The car insurance provider, esure stated that there had been a drop of more than seven per cent of motorists taking out no claims protection, since autumn last year when the recession began.
Over the same period of time, an 8.6 per cent decline among motorists taking out legal protection in addition to their car insurance policies.
The insurance provider is also noting that car insurance customers should not skimp on their cover, as they may be in need of it, should they become involved in an accident or need the legal services.
No claims bonuses
A key point that was highlighted by esure as a way to lower insurance costs, is to build up a no claims bonus. This is a bonus that will be deducted from an insurance policy, if no claims have been made from the existing insurance premiums.
A number of Insurance providers rate their no claims bonuses on different scales, but reports show that some insurers can cut around 70 per cent from their insurance premiums if a driver has not claimed on their policy in five years.

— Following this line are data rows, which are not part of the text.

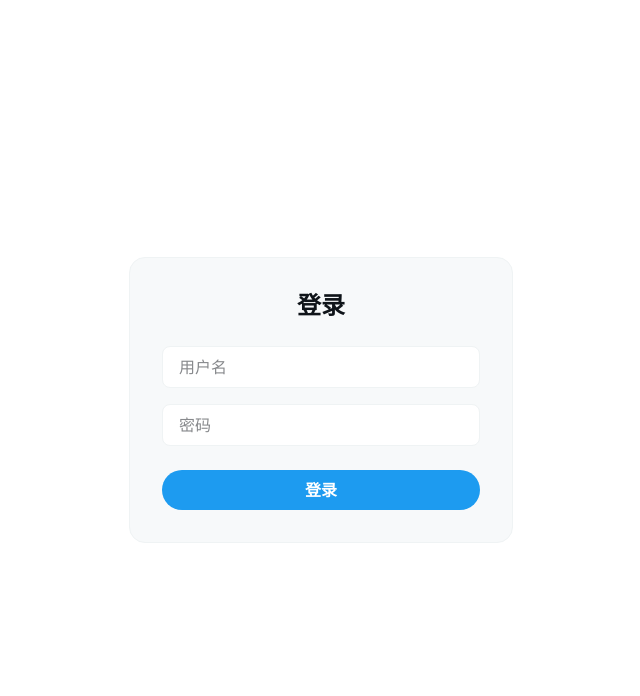
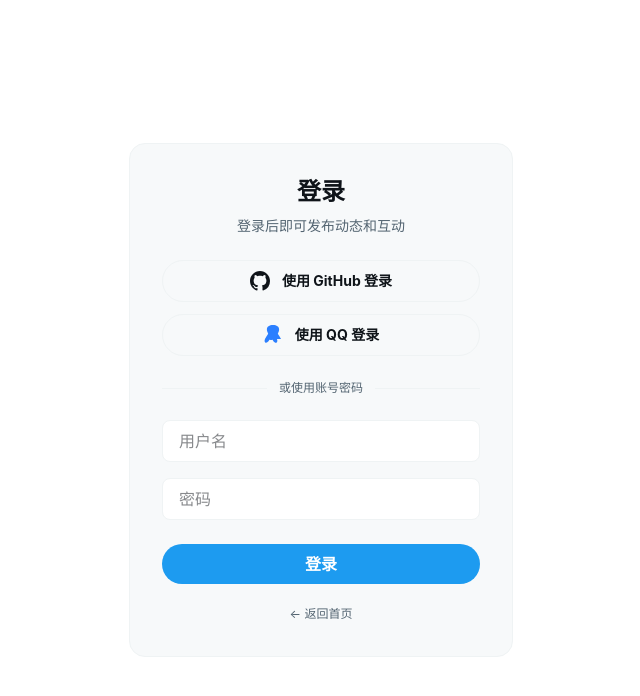
Before and after one commit to qiudaoyudeziwei0308-glitch/weibo-blog, a Next.js app: page /login in a window 1280 px wide. Shown: the top 696 px of the page, without its empty margins (319-959 px from the left). Built offline with nearby package versions, Linux system fonts and the light colour scheme.

Commit message:
feat: 添加 GitHub 和 QQ 第三方登录
- GitHub OAuth 登录（内置提供商）
- QQ OAuth 登录（自定义提供商）
- 未配置时自动隐藏，不影响运行
- 登录页面 UI 优化，社交按钮 + 密码登录

```diff
--- a/src/app/login/page.js
+++ b/src/app/login/page.js
@@ -2,16 +2,24 @@
 import { useState } from "react";
 import { signIn } from "next-auth/react";
 import { useRouter } from "next/navigation";
+ import Link from "next/link";
 
 export default function LoginPage() {
   const [username, setUsername] = useState("");
   const [password, setPassword] = useState("");
   const [error, setError] = useState("");
+  const [loading, setLoading] = useState("");
   const router = useRouter();
+
+  const handleOAuth = async (provider) => {
+    setLoading(provider);
+    await signIn(provider, { callbackUrl: "/" });
+  };
 
   const handleSubmit = async (e) => {
     e.preventDefault();
     setError("");
+    setLoading("credentials");
     const result = await signIn("credentials", {
       username,
       password,
@@ -23,12 +31,39 @@
       router.push("/");
       router.refresh();
     }
+    setLoading("");
   };
 
   return (
     <div className="min-h-screen flex items-center justify-center bg-[var(--bg)]">
-       <form onSubmit={handleSubmit} className="w-full max-w-sm mx-4 border border-[var(--border)] rounded-2xl p-8 bg-[var(--bg-secondary)]">
-         <h1 className="text-2xl font-bold text-center mb-6">登录</h1>
+     <div className="w-full max-w-sm mx-4 border border-[var(--border)] rounded-2xl p-8 bg-[var(--bg-secondary)]">
+       <h1 className="text-2xl font-bold text-center mb-2">登录</h1>
+       <p className="text-sm text-[var(--text-secondary)] text-center mb-6">登录后即可发布动态和互动</p>
+
+       {/* 第三方登录 */}
+       <div className="space-y-3 mb-6">
+         <button onClick={() => handleOAuth("github")} disabled={!!loading}
+           className="w-full flex items-center justify-center gap-3 py-2.5 rounded-full border border-[var(--border)] font-bold text-sm hover:bg-[var(--bg)] disabled:opacity-50 transition-colors">
+           <svg className="w-5 h-5" viewBox="0 0 24 24" fill="currentColor"><path d="M12 0C5.37 0 0 5.37 0 12c0 5.31 3.435 9.795 8.205 11.385.6.105.825-.255.825-.57 0-.285-.015-1.23-.015-2.235-3.015.555-3.795-.735-4.035-1.41-.135-.345-.72-1.41-1.23-1.695-.42-.225-1.02-.78-.015-.795.945-.015 1.62.87 1.845 1.23 1.08 1.815 2.805 1.305 3.495.99.105-.78.42-1.305.765-1.605-2.67-.3-5.46-1.335-5.46-5.925 0-1.305.465-2.385 1.23-3.225-.12-.3-.54-1.53.12-3.18 0 0 1.005-.315 3.3 1.23.96-.27 1.98-.405 3-.405s2.04.135 3 .405c2.295-1.56 3.3-1.23 3.3-1.23.66 1.65.24 2.88.12 3.18.765.84 1.23 1.905 1.23 3.225 0 4.605-2.805 5.625-5.475 5.925.435.375.81 1.095.81 2.22 0 1.605-.015 2.895-.015 3.3 0 .315.225.69.825.57A12.02 12.02 0 0024 12c0-6.63-5.37-12-12-12z"/></svg>
+           {loading === "github" ? "跳转中..." : "使用 GitHub 登录"}
+         </button>
+
+         <button onClick={() => handleOAuth("qq")} disabled={!!loading}
+           className="w-full flex items-center justify-center gap-3 py-2.5 rounded-full border border-[var(--border)] font-bold text-sm hover:bg-[var(--bg)] disabled:opacity-50 transition-colors">
+           <svg className="w-5 h-5 text-blue-500" viewBox="0 0 24 24" fill="currentColor"><path d="M21.621 16.859c-.387-1.011-.96-1.92-1.515-2.803-.767-1.217-1.56-2.416-2.325-3.629.42-.82.825-1.658 1.118-2.535a8.694 8.694 0 00.428-2.565C19.327 1.921 16.492 0 12.003 0 7.499 0 4.672 1.92 4.672 5.326c0 .886.15 1.735.428 2.522.292.876.697 1.714 1.118 2.535-.765 1.213-1.558 2.413-2.326 3.63-.553.882-1.127 1.79-1.514 2.801-.727 1.922-.632 3.376.27 4.153.973.832 2.54.405 3.926-1.367.42-.538.781-1.146 1.082-1.815.45.112.915.18 1.394.202.352.015.697.015 1.034 0a8.79 8.79 0 001.395-.202c.301.669.662 1.277 1.082 1.815 1.386 1.772 2.953 2.207 3.927 1.367.902-.777.996-2.231.27-4.153z"/></svg>
+           {loading === "qq" ? "跳转中..." : "使用 QQ 登录"}
+         </button>
+       </div>
+
+       {/* 分隔线 */}
+       <div className="flex items-center gap-3 mb-6">
+         <div className="flex-1 border-t border-[var(--border)]"></div>
+         <span className="text-xs text-[var(--text-secondary)]">或使用账号密码</span>
+         <div className="flex-1 border-t border-[var(--border)]"></div>
+       </div>
+
+       {/* 密码登录 */}
+       <form onSubmit={handleSubmit}>
          {error && <p className="text-red-500 text-sm text-center mb-4">{error}</p>}
          <input value={username} onChange={(e) => setUsername(e.target.value)}
            className="w-full border border-[var(--border)] rounded-lg px-4 py-2 mb-4 bg-[var(--bg)] outline-none focus:border-[var(--primary)]"
@@ -37,10 +72,15 @@
            className="w-full border border-[var(--border)] rounded-lg px-4 py-2 mb-6 bg-[var(--bg)] outline-none focus:border-[var(--primary)]"
            placeholder="密码" required />
          <button type="submit"
-           className="w-full py-2 rounded-full bg-[var(--primary)] text-white font-bold hover:bg-[var(--primary-hover)]">
-           登录
+           disabled={!!loading}
+           className="w-full py-2 rounded-full bg-[var(--primary)] text-white font-bold hover:bg-[var(--primary-hover)] disabled:opacity-50">
+           {loading === "credentials" ? "登录中..." : "登录"}
          </button>
        </form>
+       <div className="text-center mt-4">
+         <Link href="/" className="text-xs text-[var(--text-secondary)] hover:text-[var(--primary)]">← 返回首页</Link>
+       </div>
+     </div>
     </div>
   );
 }
--- a/src/auth.js
+++ b/src/auth.js
@@ -1,11 +1,50 @@
 import NextAuth from "next-auth";
 import Credentials from "next-auth/providers/credentials";
+ import GitHub from "next-auth/providers/github";
 
  const ADMIN_USER = process.env.ADMIN_USER || "admin";
 const ADMIN_PASSWORD = process.env.ADMIN_PASSWORD || "admin123";
 
+ // QQ 自定义 OAuth 提供商
+ const QQProvider = {
+   id: "qq",
+   name: "QQ",
+   type: "oauth",
+   authorization: {
+     url: "https://graph.qq.com/oauth2.0/authorize",
+     params: { scope: "get_user_info" },
+   },
+   token: {
+     url: "https://graph.qq.com/oauth2.0/token",
+     async conform(response) {
+       const text = await response.text();
+       const params = new URLSearchParams(text);
+       return new Response(JSON.stringify({ access_token: params.get("access_token") }), { headers: { "content-type": "application/json" } });
+     },
+   },
+   userinfo: {
+     async request({ tokens }) {
+       const meRes = await fetch("https://graph.qq.com/oauth2.0/me?access_token=" + tokens.access_token);
+       const meText = await meRes.text();
+       const m = meText.match(/callback\(\s*({.*?})\s*\)/);
+       if (!m) return { id: "qq_" + Date.now(), name: "QQ用户" };
+       const { openid, client_id } = JSON.parse(m[1]);
+       const infoRes = await fetch("https://graph.qq.com/user/get_user_info?access_token=" + tokens.access_token + "&oauth_consumer_key=" + client_id + "&openid=" + openid);
+       const info = await infoRes.json();
+       return { id: openid, name: info.nickname || "QQ用户", image: info.figureurl_qq_1 || "" };
+     },
+   },
+   clientId: process.env.QQ_CLIENT_ID || "",
+   clientSecret: process.env.QQ_CLIENT_SECRET || "",
+   profile: (p) => p,
+ };
+
 export const { handlers, signIn, signOut, auth } = NextAuth({
   providers: [
+    // 只在配置了环境变量时启用 GitHub 登录
+    ...(process.env.GITHUB_CLIENT_ID ? [GitHub] : []),
+    // 只在配置了环境变量时启用 QQ 登录
+    ...(process.env.QQ_CLIENT_ID ? [QQProvider] : []),
     Credentials({
        name: "credentials",
        credentials: {
@@ -23,6 +62,7 @@
    ],
   pages: {
     signIn: "/login",
+    error: "/login",
   },
    session: { strategy: "jwt" },
    callbacks: {
```
Lines whose indentation alone changed are shown as unchanged.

Esure stated that if one of its insurance customers were to claim once on their policy, their 70 per cent no claims discount would drop to 55 per cent, meaning that at their policy renewal date, they will have to pay a higher policy. Two claims within a year, would see their no claims bonus drop further to 35 per cent, while three claims, would cancel out the no claims bonus.
Figures show difference no claims can make
In figures, this would mean that, with a 70 per cent discount where no claims have been made, a male driver aged 35-years-old, living in East London, driving a Ford Focus 57 plate, would pay £230.33.
However if he had to make one fault claim with the policy year, his premium would rise to £385.73. Two claims would cause the insurance premium to rise further to £729.68. Three claims, within a year would result in the no claims bonus dropping to zero per cent and leaving the driver to fork out £1,540.78, for the premium.
Drivers have been further advised to check the small print on their insurance cover, as some insurers will cancel their no claims bonuses if a driver makes too many claims on their car insurance.
Thirty-seven per cent of motorists are unaware of this and by keeping well within their limits, could be saving hundreds on their car insurance premiums.
Mike Pickard, the head of risk and underwriting at esure car insurance, said: "Protecting such a valuable way to bring down your insurance premium makes sense."
He added: "By adding a small premium - in the tens of pounds - makes sense if it could stop your no claim discount being reduced in the event of having to make a single claim, or more than one claim."
He also said: "Although car insurance is mandatory, ditching additional cover such as no claim discount protection, motor legal protection and breakdown cover to save a few pounds can be a false economy if the unexpected does happen such as hitting a deer, a sudden mechanical failure or an accident where you're not the one to blame."